A great deal (if not all) Natural Language Processing is done these days using some kind of Finite State Machine (FSM). It's pretty simple (really, it is indeed simple). As the name implies, there are a fixed number of possible states in some system. A current state is determined by past states of the system. As such, it can be said to record information about the past, i.e., it reflects the input changes from the system start to the present moment.
Noam Chomsky claimed in Syntactic
Structures (1957) that a human "grammar" ( which
is now referred to as CHL, for Computation of Human Language (Chomsky
(1995)) could not be an FSM. This view is, of course, quite
challenging to the thousands of men and women who work daily to write
NLP software using an underlying FSM. The crux of the argument is
Principle: For a computational device to be Markovian, it can only make reference to the current state that the device is in, when deciding what the next state of the device can be; it cannot, for example, make reference to alternative states, earlier states, future states, or , as a consequence of its being a formal system, factors outside of the computational device. (cf. Mark Baltin, NYU http://linguistics.as.nyu.edu/docs/IO/2637/KASELL-paper.pdf)
There are some (many) very technical (empirical) arguments against FSM is the underlying mechanism for CHL - but, let's not worry about those (of course, it behooves anyone who wishes to engage in a discussion of these matters to know that a great deal of thought has gone into this, and perhaps it would be better to be informed of this, than not). If we look at the requirements with a simple eye, it really says that for us to create a unique sentence in our language - which we do all the time - our brain can not "look at" anything except what has come before it, it seems a bit limiting. I mean, it is easy to come up with a million sentences which have knowledge of universal ideas, derived meanings from the lexicon, and even what happens next.
I have had a revelation lately: it is not wise to debate this point in my filed. But the reason it is not wise is NOT that it is contentious, and will cause people to dislike me (even though, hey, it was Chomsky's idea, not mine). There is a better reason: it doesn't matter. The principles behind Chomsky's argument are valid for the performance of NLP software, regardless of what machine these software systems use!
Principle: The issue of how much information is available to the grammar, viewed as a computational device that computes structures, is called the issue of computational complexity.

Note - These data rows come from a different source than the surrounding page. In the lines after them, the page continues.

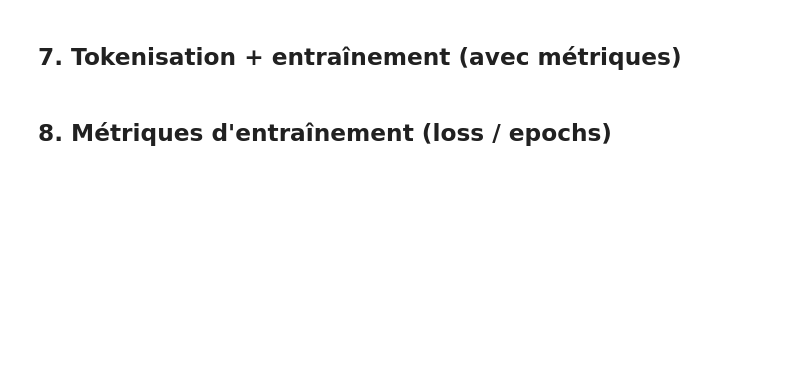
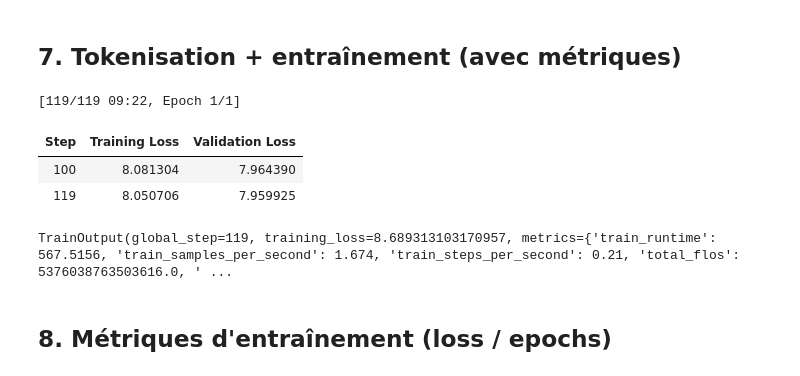
Before and after one commit to Lroq/hackathon_ynov, a Jupyter notebook: rendu/ia/medical_finetuning_colab.ipynb, the cells around one changed output. Drawn from its saved outputs; the diff is of its cells as text; code cells hidden in the pictures; blank space fills up the shorter version.

```diff
--- a/rendu/ia/medical_finetuning_colab.ipynb
+++ b/rendu/ia/medical_finetuning_colab.ipynb
@@ -25,8 +25,8 @@ import torch
 
 BASE_MODEL = "microsoft/Phi-3.5-mini-instruct"   # modèle de base (public)
 DATASET_ID = "ruslanmv/ai-medical-chatbot"       # dataset médical (public)
-N_SAMPLES  = 3000        # sous-échantillon pour un POC rapide (None = tout le dataset)
-MAX_LEN    = 512         # longueur max de séquence
+N_SAMPLES  = 1000        # sous-échantillon pour un POC rapide (None = tout le dataset)
+MAX_LEN    = 256         # longueur max de séquence
 EPOCHS     = 1
 LR         = 2e-4
 OUTPUT_DIR = "phi35_medical_lora"
@@ -122,42 +154,35 @@ model.print_trainable_parameters()
 # %%
 import inspect
 from transformers import TrainingArguments, Trainer, DataCollatorForLanguageModeling
 
 def tokenize(batch):
-    out = tok(batch["text"], truncation=True, padding="max_length", max_length=MAX_LEN)
-    out["labels"] = out["input_ids"].copy()
-    return out
+    return tok(batch["text"], truncation=True, max_length=MAX_LEN)  # padding géré par le collator
 
 tok_ds = ds.map(tokenize, batched=True, remove_columns=["text"])
 
-# Compat : 'eval_strategy' (transformers récents) vs 'evaluation_strategy' (anciens)
 ta_params = inspect.signature(TrainingArguments.__init__).parameters
 eval_key = "eval_strategy" if "eval_strategy" in ta_params else "evaluation_strategy"
 
 args = TrainingArguments(
-    output_dir=OUTPUT_DIR,
-    num_train_epochs=EPOCHS,
-    per_device_train_batch_size=2,
-    gradient_accumulation_steps=4,
-    learning_rate=LR,
-    warmup_ratio=0.03,
-    lr_scheduler_type="cosine",
-    logging_steps=10,
-    eval_steps=50,
-    save_steps=200,
-    save_total_limit=1,
-    fp16=True,
-    report_to="none",
-    dataloader_drop_last=True,
+    output_dir=OUTPUT_DIR, num_train_epochs=EPOCHS,
+    per_device_train_batch_size=4, gradient_accumulation_steps=2,
+    learning_rate=LR, warmup_steps=20, lr_scheduler_type="cosine",
+    logging_steps=10, eval_steps=100, save_strategy="no",
+    fp16=True, report_to="none", dataloader_drop_last=True,
     **{eval_key: "steps"},
 )
-
 trainer = Trainer(
     model=model, args=args,
     train_dataset=tok_ds["train"], eval_dataset=tok_ds["test"],
     data_collator=DataCollatorForLanguageModeling(tok, mlm=False),
 )
 trainer.train()
+# %% [output]
+[119/119 09:22, Epoch 1/1]
+| Step | Training Loss | Validation Loss |
+| 100 | 8.081304 | 7.964390 |
+| 119 | 8.050706 | 7.959925 |
+TrainOutput(global_step=119, training_loss=8.689313103170957, metrics={'train_runtime': 567.5156, 'train_samples_per_second': 1.674, 'train_steps_per_second': 0.21, 'total_flos': 5376038763503616.0, ' ...
 # %% [markdown]
 ## 8. Métriques d'entraînement (loss / epochs)
 # %%
```
Also changed, not shown: parts of 7 cells of this notebook.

The computational powers of various grammars, and the capacity of recognition devices to characterize as licit or not the structures that they generate, has been the province of mathematical linguistics (cf. Mark Baltin, NYU http://linguistics.as.nyu.edu/docs/IO/2637/KASELL-paper.pdf)
In the midst of all that fine verbiage is the simple notion that the computational power of your NLP system is a direct function of the amount of information you can provide to it, and, likewise, the performance of your NLP system is directly limited by the amount of information you provide to it.
The revelation, then, is as follows: if we are going to make non-Markovian grammars, since we will need to have references to anything outside the immediately previous state, then we will have to find out how to do this with utter efficiency, as it will increase the computational complexity (and therefore reduce the performance) exponentially (in the mathematical sense). I think we can all agree on that.
But we can not avoid the deficiency in a system which can have no external reference. It will simply not come close to human language. Even FSM advocates must agree on that.
But it doesn't mean we're in trouble. Just means we will have to be clever. It may be possible to leave the "grammar" - i.e. the decision mechanism - as an FSM, requiring the lowest computational power, but combine this with other FSMs, also efficient, that derive other relevant states to that of the "grammar". The end result, then, could be a federation of FSM outputs, also generated by an FSM.